Source records:
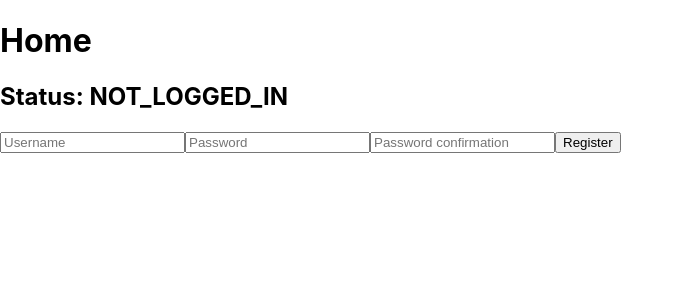
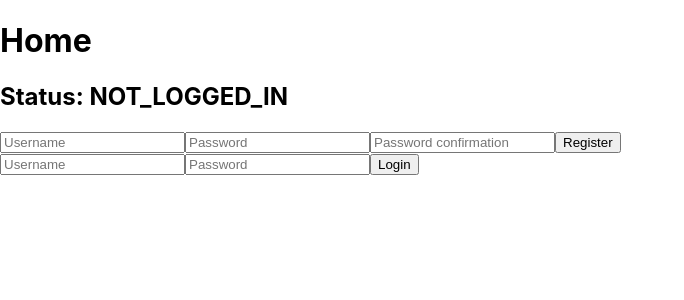
Before and after one commit to Mikelanne/wot-companion, a React (Create React App) app: page / in a window 1280 px wide. Shown: the top 300 px of the page, without its empty margins (0-684 px from the left). Built offline with nearby package versions, Linux system fonts and the light colour scheme; a web font is replaced by a local one.

Commit message:
creating login component

```diff
--- a/src/App.js
+++ b/src/App.js
@@ -1,7 +1,7 @@
 import './App.css'
 import {BrowserRouter as Router, Switch, Route} from 'react-router-dom'
 import axios from 'axios'
-import Home from "./components/home"
+import Home from "./components/Home"
 import Dashboard from './components/Dashboard'
 import { Component } from 'react';
 
--- a/src/components/auth/Login.js
+++ b/src/components/auth/Login.js
@@ -1,97 +1,69 @@
-// import { Component } from "react";
-// import axios from "axios";
-// import {Link} from 'react-router-dom'
+import { Component } from "react"
+import axios from "axios";
 
-// export default class Login extends Component {
+export default class Login extends Component {
 
-//     constructor(props) {
-//         super(props);
-//         this.state = {
-//             username: '',
-//             password: '',
-//             errors: ''
-//         };
-//     }
+    constructor(props) {
+        super(props);
 
-//     handleChange = (event) => {
-//         const {name, value} = event.target
-//         this.setState({
-//             [name]: value
-//         })
-//     };
+        this.state = {
+            username: "",
+            password: "",
+            loginErrors: ""
+        }
 
-//     handleSubmit = (event) => {
-//         event.preventDefault()
-//         const {username, password} = this.state
-//         let user = {
-//             username: username,
-//             password: password
-//         }
+        this.handleSubmit = this.handleSubmit.bind(this);
+        this.handleChange = this.handleChange.bind(this);
+    }
 
-//         axios.post('http://localhost:3001/login', {user}, {withCredentials: true})
-//         .then(response => {
-//             if (response.data.logged_in){
-//                 this.props.handleLogin(response.data)
-//                 this.redirect()
-//             } else {
-//                 this.setState({
-//                     errors: response.data.errors
-//                 })
-//             }
-//         })
-//         .catch(error => console.log('api errors', error))
-//     };
+    handleSubmit(event) {
+        axios.post("http://localhost:3001/sessions", {
+            user: {
+                username: this.state.username,
+                password: this.state.password,
+            }
+        }, {withCredentials: true}).then(response => {
+            if (response.data.logged_in) {
+                this.props.handleSuccessfulAuth(response.data)}
+        }).catch(error => {
+            console.log("login error", error);
+        })
+        event.preventDefault();
+    }
 
-//     redirect = () => {
-//         this.props.history.push('/')
-//     }
+    handleChange(event) {
+        this.setState({
+            [event.target.name]: event.target.value
+        });
+    }
 
-//     handleErrors = () => {
-//         return (
-//             <div>
-//                 <ul>
-//                     {this.state.errors.map(error => {
-//                         return <li key={error}>{error}</li>
-//                     })}
-//                 </ul>
-//             </div>
-//         )
-//     }
 
-//     render() {
-//         const {username, password} = this.state
-//         return (
-//             <div>
-//                 <h1>Log In</h1>
-//                 <form onSubmit={this.handleSubmit}>
-//                     <input
-//                         placeholder="email"
-//                         type="email"
-//                         name="email"
-//                         value={email}
-//                         onChange={this.handleChange}
-//                     />
-//                     <input
-//                         placeholder="username"
-//                         type="text"
-//                         name="username"
-//                         value={username}
-//                         onChange={this.handleChange}
-//                     />
-//                     <input
-//                         placeholder="password"
-//                         type="password"
-//                         name="password"
-//                         value={password}
-//                         onChange={this.handleChange}
-//                     />
-//                     <button type="submit">Log in</button>
-//                     <div>
-//                         or <Link to='/signup'>Sign Up</Link>
-//                     </div>
-//                 </form>
-//             </div>
-//         )
-//     }
+    render(){
+        return (
+            <div>
+                <form onSubmit={this.handleSubmit}>
+                    <input
+                        type="username"
+                        name="username"
+                        placeholder="Username"
+                        value={this.state.username}
+                        onChange={this.handleChange}
+                        required
+                    />
 
-// }
+                    <input
+                        type="password"
+                        name="password"
+                        placeholder="Password"
+                        value={this.state.password}
+                        onChange={this.handleChange}
+                        required
+                    />
+
+                    <button type="submit">Login</button>
+
+                </form>
+            </div>
+        )
+    }
+}
--- a/src/components/auth/Registration.js
+++ b/src/components/auth/Registration.js
@@ -27,9 +27,6 @@
         }, {withCredentials: true}).then(response => {
             if (response.data.status === "created") {
                 this.props.handleSuccessfulAuth(response.data)}
-            else {
-                console.log("didn't work")
-            }
         }).catch(error => {
             console.log("registration error", error);
         })
--- a/src/components/home.js
+++ b/src/components/home.js
@@ -1,5 +1,6 @@
 import { Component } from "react";
 import Registration from "./auth/Registration";
+import Login from "./auth/Login";
 
 export default class Home extends Component {
 
@@ -20,6 +21,7 @@
                 <h1>Home</h1>
                 <h2>Status: {this.props.loggedInStatus}</h2>
                 <Registration handleSuccessfulAuth={this.handleSuccessfulAuth}/>
+                <Login handleSuccessfulAuth={this.handleSuccessfulAuth}/>
             </div>
         )
     }
```
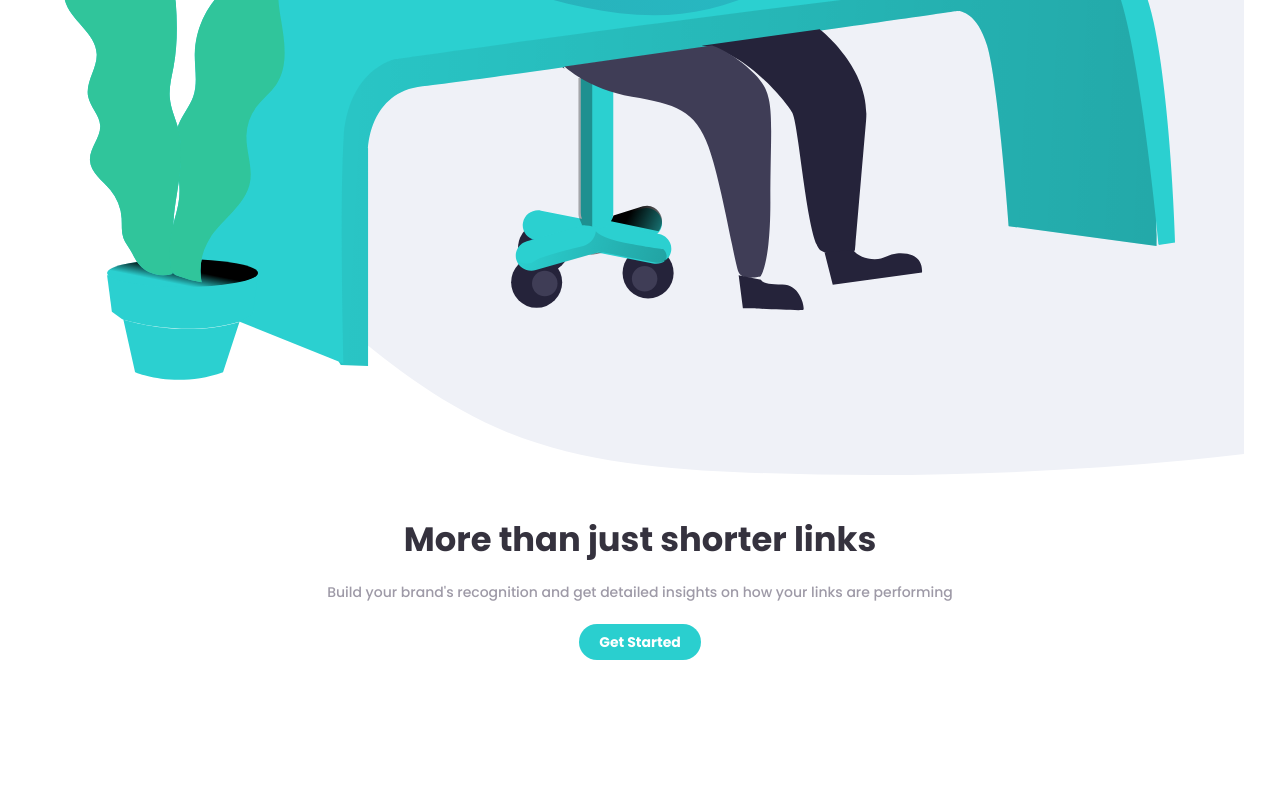
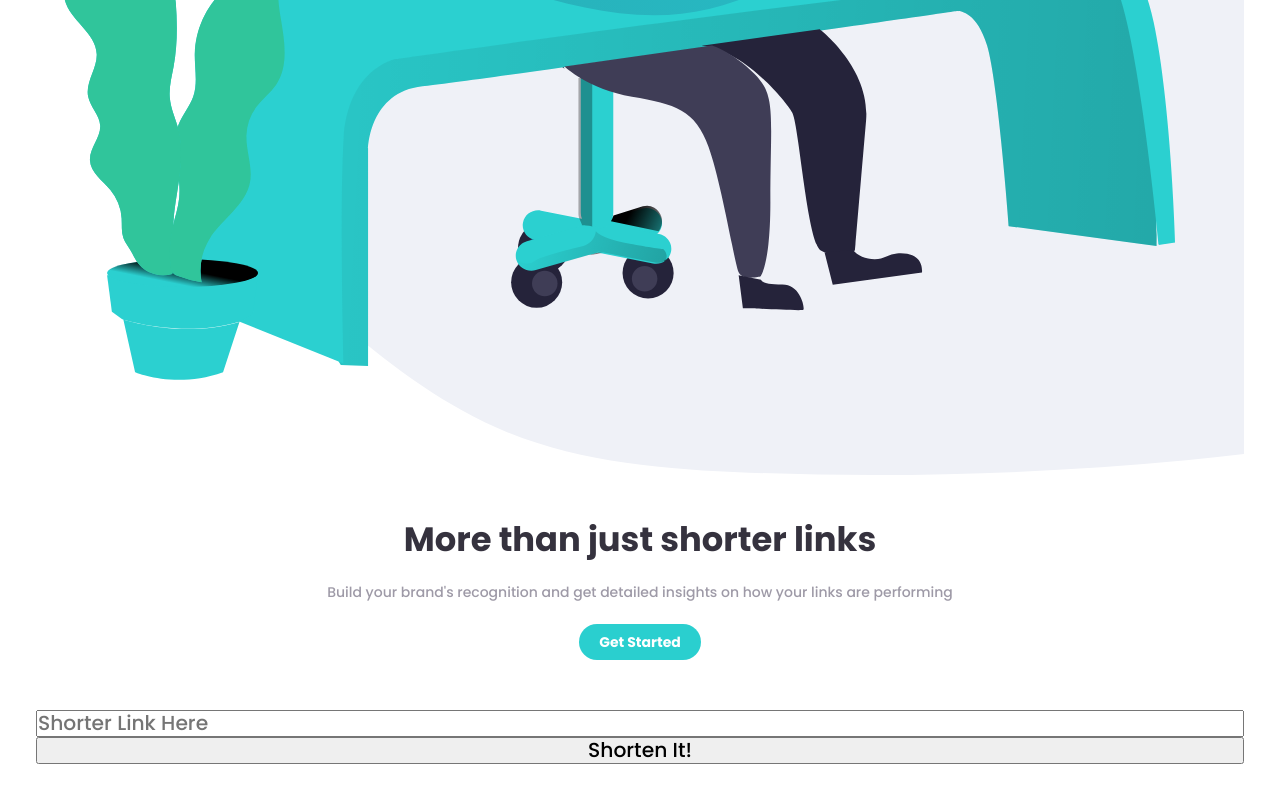
Before and after one commit to byKriz/react-url-short-api, a React (Vite) app: page / in a window 1280 px wide. Shown: the part 773-1573 px from the top of the page. Before the commit the page ends 1519 px from the top, so only its background shows below. Built offline with nearby package versions, Linux system fonts and the light colour scheme.

Commit message:
agregando la seccion de acortador

```diff
--- a/src/App.jsx
+++ b/src/App.jsx
@@ -2,6 +2,7 @@ import { useState } from 'react'
 import './App.css'
 import { Header } from './components/Header/Header'
 import { Hero } from './containers/Hero/Hero'
+import { LinkShorter } from './containers/LinkShorter/LinkShorter'
 
 function App() {
   // const [count, setCount] = useState(0)
@@ -10,6 +11,7 @@ function App() {
     <div className="App">
       <Header />
       <Hero />
+      <LinkShorter />
 
     </div>
   )
```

What to produce:
For this exercise, output the records exactly but omit their pictures.

Solution:
Before and after one commit to Mikelanne/wot-companion, a React (Create React App) app: page / in a window 1280 px wide. Shown: the top 300 px of the page, without its empty margins (0-684 px from the left). Built offline with nearby package versions, Linux system fonts and the light colour scheme; a web font is replaced by a local one.

Commit message:
creating login component

```diff
--- a/src/App.js
+++ b/src/App.js
@@ -1,7 +1,7 @@
 import './App.css'
 import {BrowserRouter as Router, Switch, Route} from 'react-router-dom'
 import axios from 'axios'
-import Home from "./components/home"
+import Home from "./components/Home"
 import Dashboard from './components/Dashboard'
 import { Component } from 'react';
 
--- a/src/components/auth/Login.js
+++ b/src/components/auth/Login.js
@@ -1,97 +1,69 @@
-// import { Component } from "react";
-// import axios from "axios";
-// import {Link} from 'react-router-dom'
+import { Component } from "react"
+import axios from "axios";
 
-// export default class Login extends Component {
+export default class Login extends Component {
 
-//     constructor(props) {
-//         super(props);
-//         this.state = {
-//             username: '',
-//             password: '',
-//             errors: ''
-//         };
-//     }
+    constructor(props) {
+        super(props);
 
-//     handleChange = (event) => {
-//         const {name, value} = event.target
-//         this.setState({
-//             [name]: value
-//         })
-//     };
+        this.state = {
+            username: "",
+            password: "",
+            loginErrors: ""
+        }
 
-//     handleSubmit = (event) => {
-//         event.preventDefault()
-//         const {username, password} = this.state
-//         let user = {
-//             username: username,
-//             password: password
-//         }
+        this.handleSubmit = this.handleSubmit.bind(this);
+        this.handleChange = this.handleChange.bind(this);
+    }
 
-//         axios.post('http://localhost:3001/login', {user}, {withCredentials: true})
-//         .then(response => {
-//             if (response.data.logged_in){
-//                 this.props.handleLogin(response.data)
-//                 this.redirect()
-//             } else {
-//                 this.setState({
-//                     errors: response.data.errors
-//                 })
-//             }
-//         })
-//         .catch(error => console.log('api errors', error))
-//     };
+    handleSubmit(event) {
+        axios.post("http://localhost:3001/sessions", {
+            user: {
+                username: this.state.username,
+                password: this.state.password,
+            }
+        }, {withCredentials: true}).then(response => {
+            if (response.data.logged_in) {
+                this.props.handleSuccessfulAuth(response.data)}
+        }).catch(error => {
+            console.log("login error", error);
+        })
+        event.preventDefault();
+    }
 
-//     redirect = () => {
-//         this.props.history.push('/')
-//     }
+    handleChange(event) {
+        this.setState({
+            [event.target.name]: event.target.value
+        });
+    }
 
-//     handleErrors = () => {
-//         return (
-//             <div>
-//                 <ul>
-//                     {this.state.errors.map(error => {
-//                         return <li key={error}>{error}</li>
-//                     })}
-//                 </ul>
-//             </div>
-//         )
-//     }
 
-//     render() {
-//         const {username, password} = this.state
-//         return (
-//             <div>
-//                 <h1>Log In</h1>
-//                 <form onSubmit={this.handleSubmit}>
-//                     <input
-//                         placeholder="email"
-//                         type="email"
-//                         name="email"
-//                         value={email}
-//                         onChange={this.handleChange}
-//                     />
-//                     <input
-//                         placeholder="username"
-//                         type="text"
-//                         name="username"
-//                         value={username}
-//                         onChange={this.handleChange}
-//                     />
-//                     <input
-//                         placeholder="password"
-//                         type="password"
-//                         name="password"
-//                         value={password}
-//                         onChange={this.handleChange}
-//                     />
-//                     <button type="submit">Log in</button>
-//                     <div>
-//                         or <Link to='/signup'>Sign Up</Link>
-//                     </div>
-//                 </form>
-//             </div>
-//         )
-//     }
+    render(){
+        return (
+            <div>
+                <form onSubmit={this.handleSubmit}>
+                    <input
+                        type="username"
+                        name="username"
+                        placeholder="Username"
+                        value={this.state.username}
+                        onChange={this.handleChange}
+                        required
+                    />
 
-// }
+                    <input
+                        type="password"
+                        name="password"
+                        placeholder="Password"
+                        value={this.state.password}
+                        onChange={this.handleChange}
+                        required
+                    />
+
+                    <button type="submit">Login</button>
+
+                </form>
+            </div>
+        )
+    }
+}
--- a/src/components/auth/Registration.js
+++ b/src/components/auth/Registration.js
@@ -27,9 +27,6 @@
         }, {withCredentials: true}).then(response => {
             if (response.data.status === "created") {
                 this.props.handleSuccessfulAuth(response.data)}
-            else {
-                console.log("didn't work")
-            }
         }).catch(error => {
             console.log("registration error", error);
         })
--- a/src/components/home.js
+++ b/src/components/home.js
@@ -1,5 +1,6 @@
 import { Component } from "react";
 import Registration from "./auth/Registration";
+import Login from "./auth/Login";
 
 export default class Home extends Component {
 
@@ -20,6 +21,7 @@
                 <h1>Home</h1>
                 <h2>Status: {this.props.loggedInStatus}</h2>
                 <Registration handleSuccessfulAuth={this.handleSuccessfulAuth}/>
+                <Login handleSuccessfulAuth={this.handleSuccessfulAuth}/>
             </div>
         )
     }
```
Before and after one commit to byKriz/react-url-short-api, a React (Vite) app: page / in a window 1280 px wide. Shown: the part 773-1573 px from the top of the page. Before the commit the page ends 1519 px from the top, so only its background shows below. Built offline with nearby package versions, Linux system fonts and the light colour scheme.

Commit message:
agregando la seccion de acortador

```diff
--- a/src/App.jsx
+++ b/src/App.jsx
@@ -2,6 +2,7 @@ import { useState } from 'react'
 import './App.css'
 import { Header } from './components/Header/Header'
 import { Hero } from './containers/Hero/Hero'
+import { LinkShorter } from './containers/LinkShorter/LinkShorter'
 
 function App() {
   // const [count, setCount] = useState(0)
@@ -10,6 +11,7 @@ function App() {
     <div className="App">
       <Header />
       <Hero />
+      <LinkShorter />
 
     </div>
   )
```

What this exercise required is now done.